Remarkable Kufour

IN other climes, what Mr. John Agyekum Kufour did by leaving power after eight years would mean nothing. In Africa where leaders are in a race to overstay their welcome, Kufour has created distinctness — even hope.

Elections in Ghana passed with minimal rancour, unlike the riots that trail them all over Africa. Kufour’s party just failed to make the 50 per cent plus one vote required to win the presidency when its candidate gained only 49.13 per cent of the votes cast on December 7.

It would have been easy to make up the numbers but neither Kufour, nor his party did that. The run-off still finally failed to produce an immediate winner though Professor John Atta-Mills of the opposition National Democratic Congress was leading, albeit marginally.

Ghana’s democracy has passed four consecutive multi-party elections since 1992, a record for any African country. Remarkably, after eight years of Jerry Rawlings, his party lost power to Kufour’s, again through a run-off. Kufour lost one of the elections to Rawlings.

Born on December 8, 1938 in Kumasi, Ghana, Kufour studied at Prempeh College where he passed at the top of his class. He enrolled at Lincoln Inn, London, and was called to the Bar in 1961 at 22. He then entered Oxford University where he passed his BA Honours degree in 1964 in Economics, Philosophy and Politics. The University, in accordance with Oxford traditions, conferred him with the Master’s degree.

Kufour has been in politics since 1967, as Town Clerk (City Manager) of Kumasi, the second largest city in Ghana. He was a member of the 1968-69 and the 1979 Constituent Assemblies that drafted the constitutions of the second and third republics. He was twice elected a Member of Parliament, during the second and third republics. He was a Deputy Minister of Foreign Affairs, Spokesman on Foreign Affairs and Deputy Opposition Leader of the Popular Front Party Parliamentary Group during the third republic.

Kufour was appointed the Secretary for Local Government in the 1982 national government. He, however, resigned within seven months when he said the PNDC government was not the national government it promised.

Kufour came to the Presidency with unmatched credentials. His popularity was never in doubt. He won international acclaim for Ghana for his management of its politics and economy.

Why did Kufour not lean on his party’s majority in parliament to extend his stay in power? Ghana has just struck oil, new wealth was on the way, the newly commissioned presidential palace was attractive, the global applauses he garnered could also have tempted him. He refused to succumb to them.

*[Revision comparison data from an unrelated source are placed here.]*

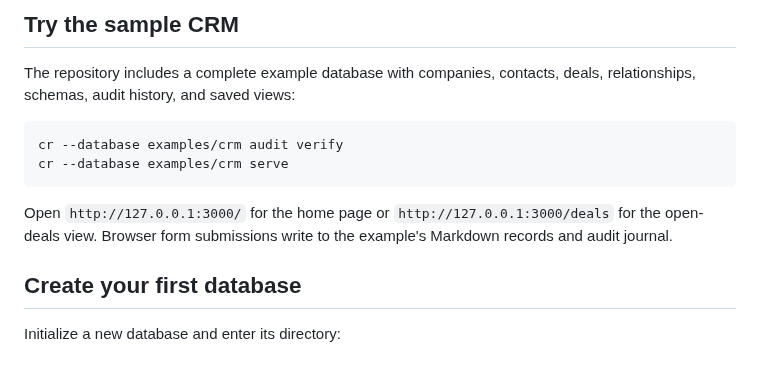
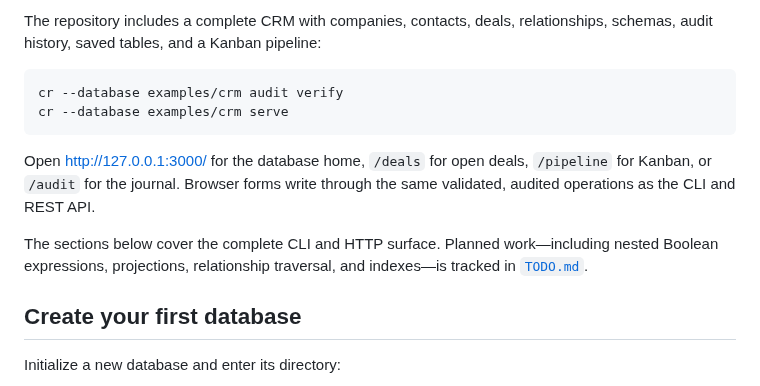
Before and after one commit to AnandChowdhary/cr, a Markdown page: README.md, the part around one of its changes. Drawn GitHub-style.

````diff
--- a/README.md
+++ b/README.md
@@ -38,14 +66,14 @@ During development, you can use `cargo run --` instead of the installed `cr` com
 
-## Try the sample CRM
-
-The repository includes a complete example database with companies, contacts, deals, relationships, schemas, audit history, and saved views:
+The repository includes a complete CRM with companies, contacts, deals, relationships, schemas, audit history, saved tables, and a Kanban pipeline:
 
 ```sh
 cr --database examples/crm audit verify
 cr --database examples/crm serve
 ```
 
-Open `http://127.0.0.1:3000/` for the home page or `http://127.0.0.1:3000/deals` for the open-deals view. Browser form submissions write to the example's Markdown records and audit journal.
+Open [http://127.0.0.1:3000/](http://127.0.0.1:3000/) for the database home, `/deals` for open deals, `/pipeline` for Kanban, or `/audit` for the journal. Browser forms write through the same validated, audited operations as the CLI and REST API.
+
+The sections below cover the complete CLI and HTTP surface. Planned work—including nested Boolean expressions, projections, relationship traversal, and indexes—is tracked in [`TODO.md`](TODO.md).
 
 ## Create your first database
 
````
Also changed, not shown: other parts of README.md (+46 -18 lines), docs/screenshots/audit-log.jpg (added), docs/screenshots/database-views.jpg (added), docs/screenshots/high-value-deals.jpg (added), docs/screenshots/record-audit-history.jpg (added), docs/screenshots/sales-pipeline.jpg (added).
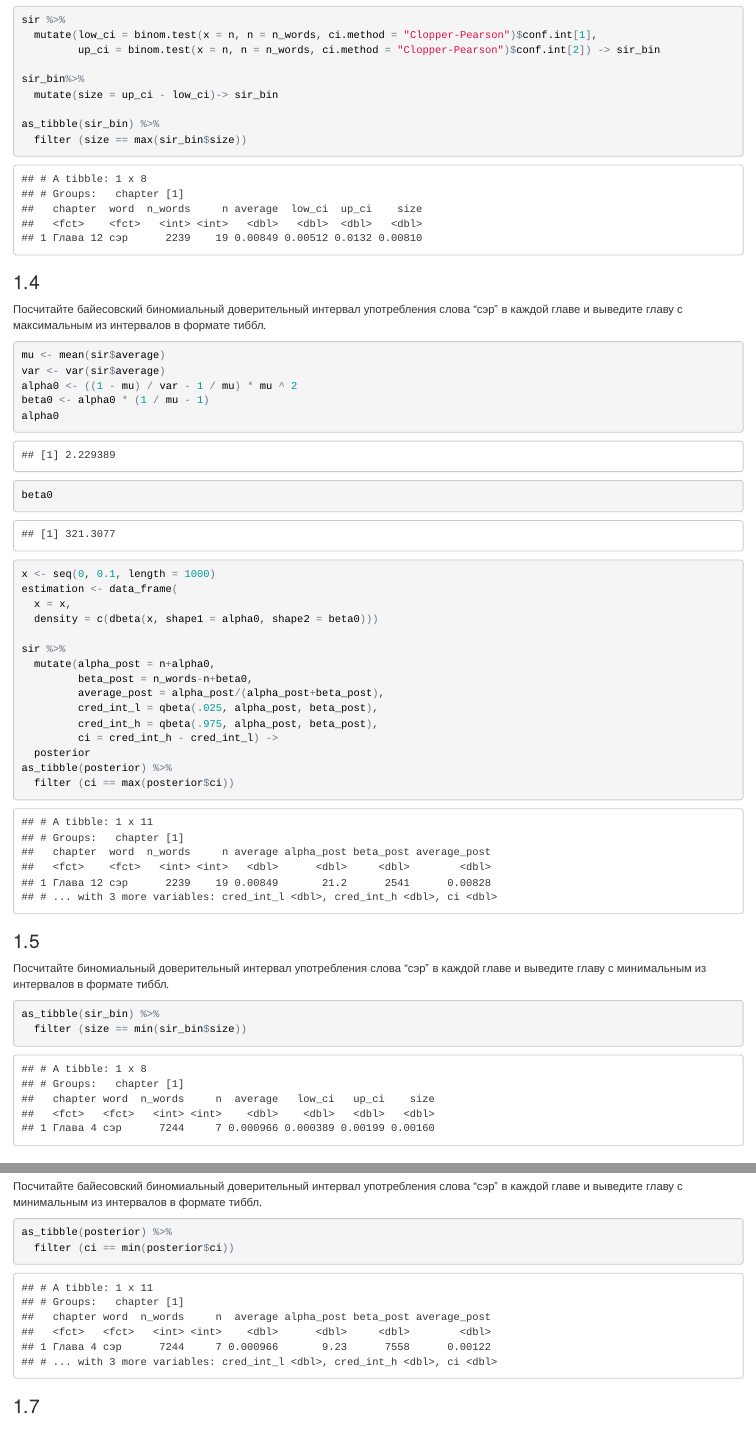
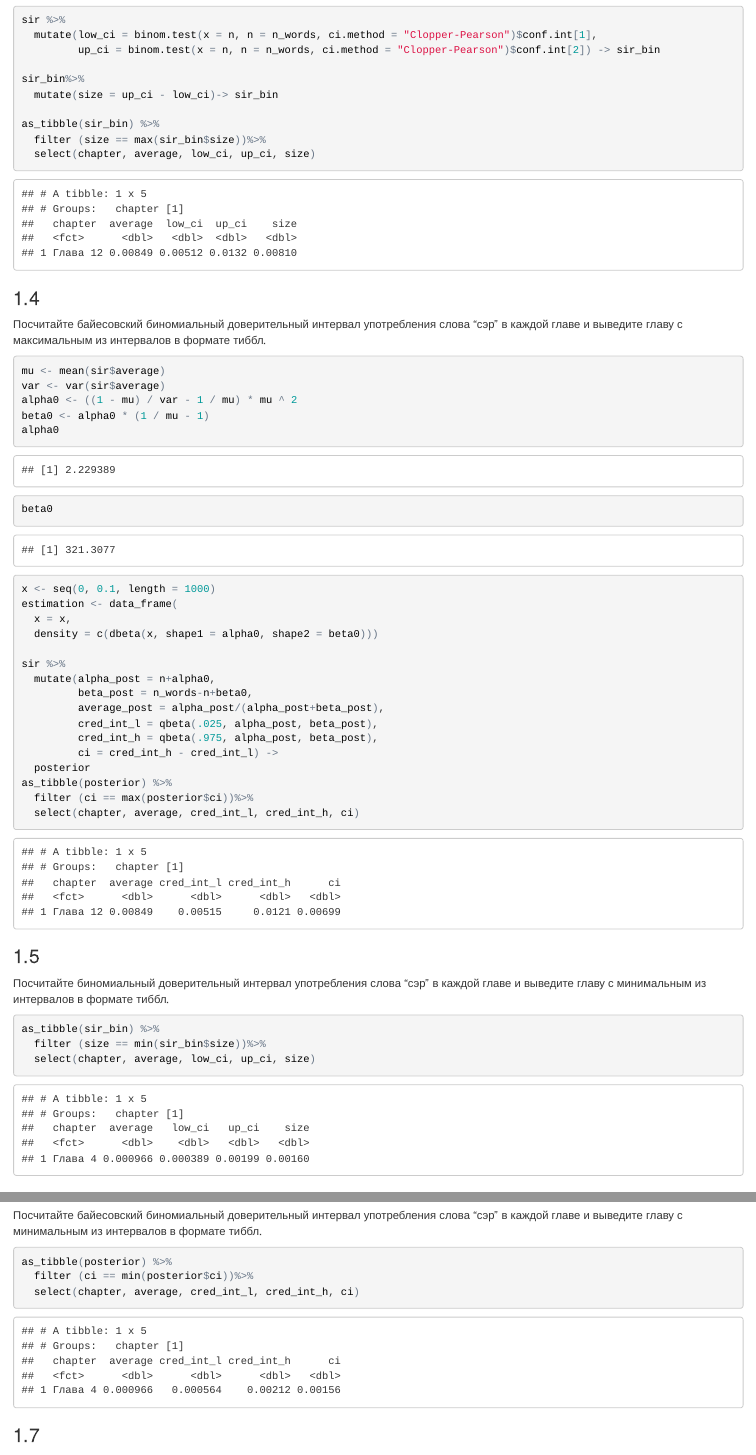
Before and after one commit to dkbrz/2018_hse_data_analysis, an R Markdown document (hw3/hw3.Rmd): the page in a window 1100 px wide, from 1910 px down, and a second part further down, joined at a grey line. The pictures show the output file hw3/hw3.html that the author committed with the source, opened offline.

Commit message:
1-6 version 2.0

````diff
--- a/hw3/hw3.Rmd
+++ b/hw3/hw3.Rmd
@@ -68,7 +68,8 @@ sir_bin%>%
   mutate(size = up_ci - low_ci)-> sir_bin
 
 as_tibble(sir_bin) %>%
-  filter (size == max(sir_bin$size))
+  filter (size == max(sir_bin$size))%>%
+  select(chapter, average, low_ci, up_ci, size)
 
 ```
 ### 1.4
@@ -94,19 +95,22 @@ sir %>%
          ci = cred_int_h - cred_int_l) ->
   posterior
 as_tibble(posterior) %>%
-  filter (ci == max(posterior$ci))
+  filter (ci == max(posterior$ci))%>%
+  select(chapter, average, cred_int_l, cred_int_h, ci)
 ```
 ### 1.5
 Посчитайте биномиальный доверительный интервал употребления слова “сэр” в каждой главе и выведите главу с минимальным из интервалов в формате тиббл.
 ```{r}
 as_tibble(sir_bin) %>%
-  filter (size == min(sir_bin$size))
+  filter (size == min(sir_bin$size))%>%
+  select(chapter, average, low_ci, up_ci, size)
 ```
 ### 1.6
 Посчитайте байесовский биномиальный доверительный интервал употребления слова “сэр” в каждой главе и выведите главу с минимальным из интервалов в формате тиббл.
 ```{r}
 as_tibble(posterior) %>%
-  filter (ci == min(posterior$ci))
+  filter (ci == min(posterior$ci))%>%
+  select(chapter, average, cred_int_l, cred_int_h, ci)
 ```
 ### 1.7
 Напишите короткий текст, комментирующий наблюдаемые сходства/различия между оценками среднего и доверительных интервалов количества употреблений слова “сэр” во всех главах романа. Что можно сказать про разные главы? Что можно сказать о сходстве/различиях фриквентистсткой и байесовской оценок наблюдаемых параметров?
````
Also changed, not shown: hw3/hw3.html.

Kufour was in a class among African leaders. His sacrifices in sticking to the Constitution of Ghana — not amending it for his own interests — set him apart.

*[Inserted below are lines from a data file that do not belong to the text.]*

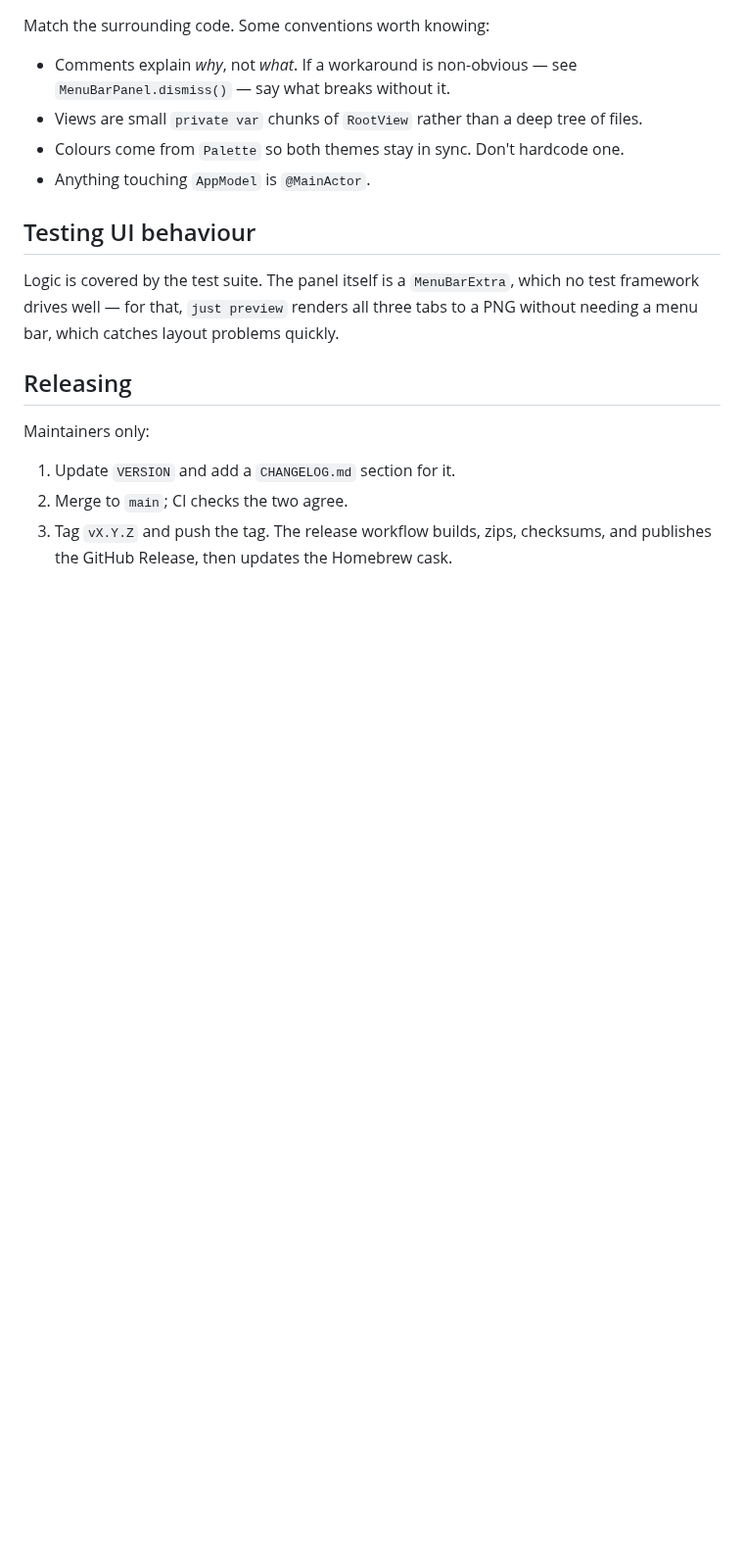
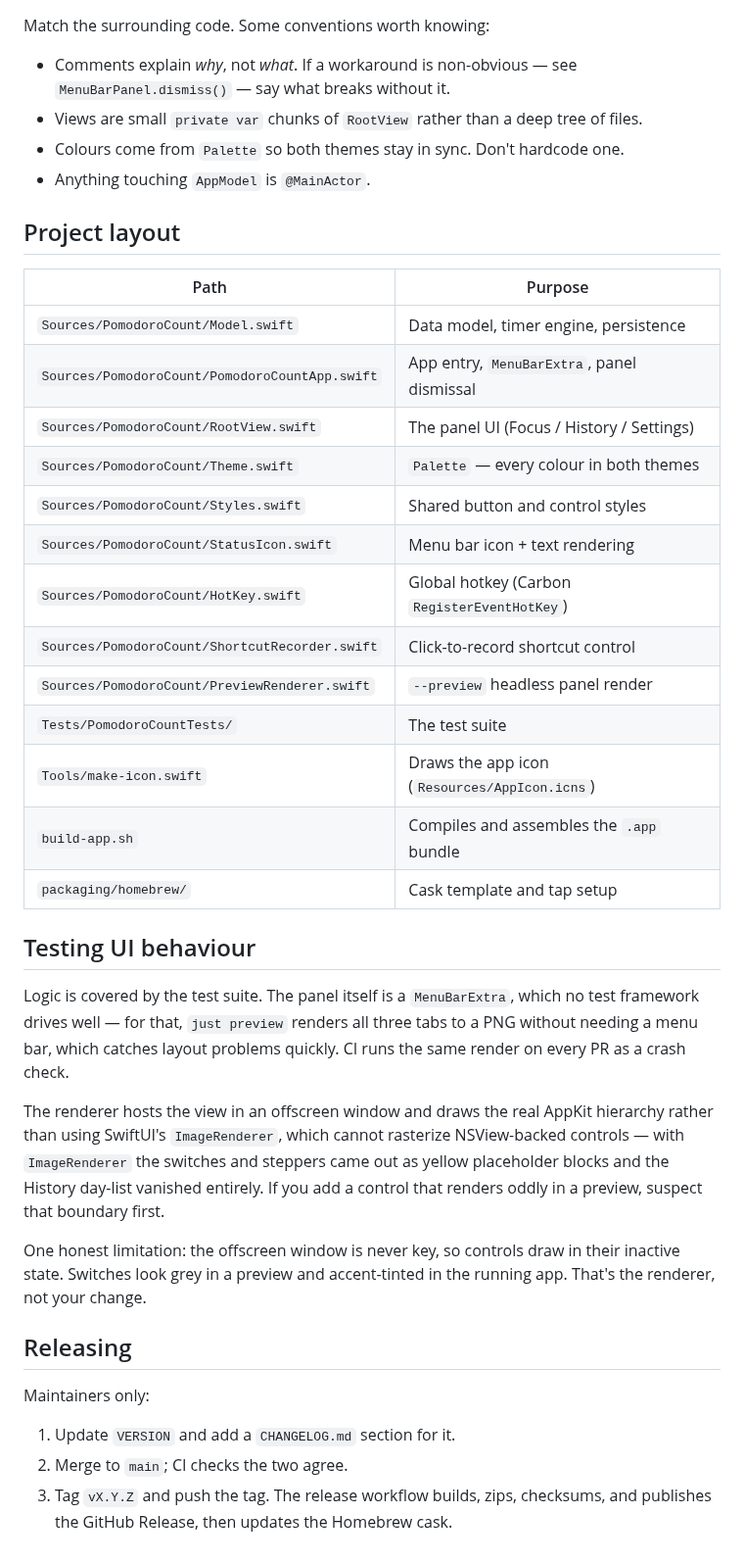
Before and after one commit to markgustetic/pomodoro-count, a Markdown page: CONTRIBUTING.md, the part around the change. Shown at 98% size. GitHub-like rendering; blank space fills up the shorter version.

```diff
--- a/CONTRIBUTING.md
+++ b/CONTRIBUTING.md
@@ -58,11 +58,40 @@ Match the surrounding code. Some conventions worth knowing:
 - Colours come from `Palette` so both themes stay in sync. Don't hardcode one.
 - Anything touching `AppModel` is `@MainActor`.
 
+## Project layout
+
+| Path | Purpose |
+|------|---------|
+| `Sources/PomodoroCount/Model.swift` | Data model, timer engine, persistence |
+| `Sources/PomodoroCount/PomodoroCountApp.swift` | App entry, `MenuBarExtra`, panel dismissal |
+| `Sources/PomodoroCount/RootView.swift` | The panel UI (Focus / History / Settings) |
+| `Sources/PomodoroCount/Theme.swift` | `Palette` — every colour in both themes |
+| `Sources/PomodoroCount/Styles.swift` | Shared button and control styles |
+| `Sources/PomodoroCount/StatusIcon.swift` | Menu bar icon + text rendering |
+| `Sources/PomodoroCount/HotKey.swift` | Global hotkey (Carbon `RegisterEventHotKey`) |
+| `Sources/PomodoroCount/ShortcutRecorder.swift` | Click-to-record shortcut control |
+| `Sources/PomodoroCount/PreviewRenderer.swift` | `--preview` headless panel render |
+| `Tests/PomodoroCountTests/` | The test suite |
+| `Tools/make-icon.swift` | Draws the app icon (`Resources/AppIcon.icns`) |
+| `build-app.sh` | Compiles and assembles the `.app` bundle |
+| `packaging/homebrew/` | Cask template and tap setup |
+
 ## Testing UI behaviour
 
 Logic is covered by the test suite. The panel itself is a `MenuBarExtra`, which
 no test framework drives well — for that, `just preview` renders all three tabs
-to a PNG without needing a menu bar, which catches layout problems quickly.
+to a PNG without needing a menu bar, which catches layout problems quickly. CI
+runs the same render on every PR as a crash check.
+
+The renderer hosts the view in an offscreen window and draws the real AppKit
+hierarchy rather than using SwiftUI's `ImageRenderer`, which cannot rasterize
+NSView-backed controls — with `ImageRenderer` the switches and steppers came out
+as yellow placeholder blocks and the History day-list vanished entirely. If you
+add a control that renders oddly in a preview, suspect that boundary first.
+
+One honest limitation: the offscreen window is never key, so controls draw in
+their inactive state. Switches look grey in a preview and accent-tinted in the
+running app. That's the renderer, not your change.
 
 ## Releasing
 
```
Also changed, not shown: README.md (+122 -55 lines), docs/panel-classic.png (added), 2 other files.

Ghanaians should be proud of the example they have set for other African countries, in addition to the independence of the electoral commission.

The transition in Ghana is a challenge to the continent, just like Kufour’s exemplary leadership.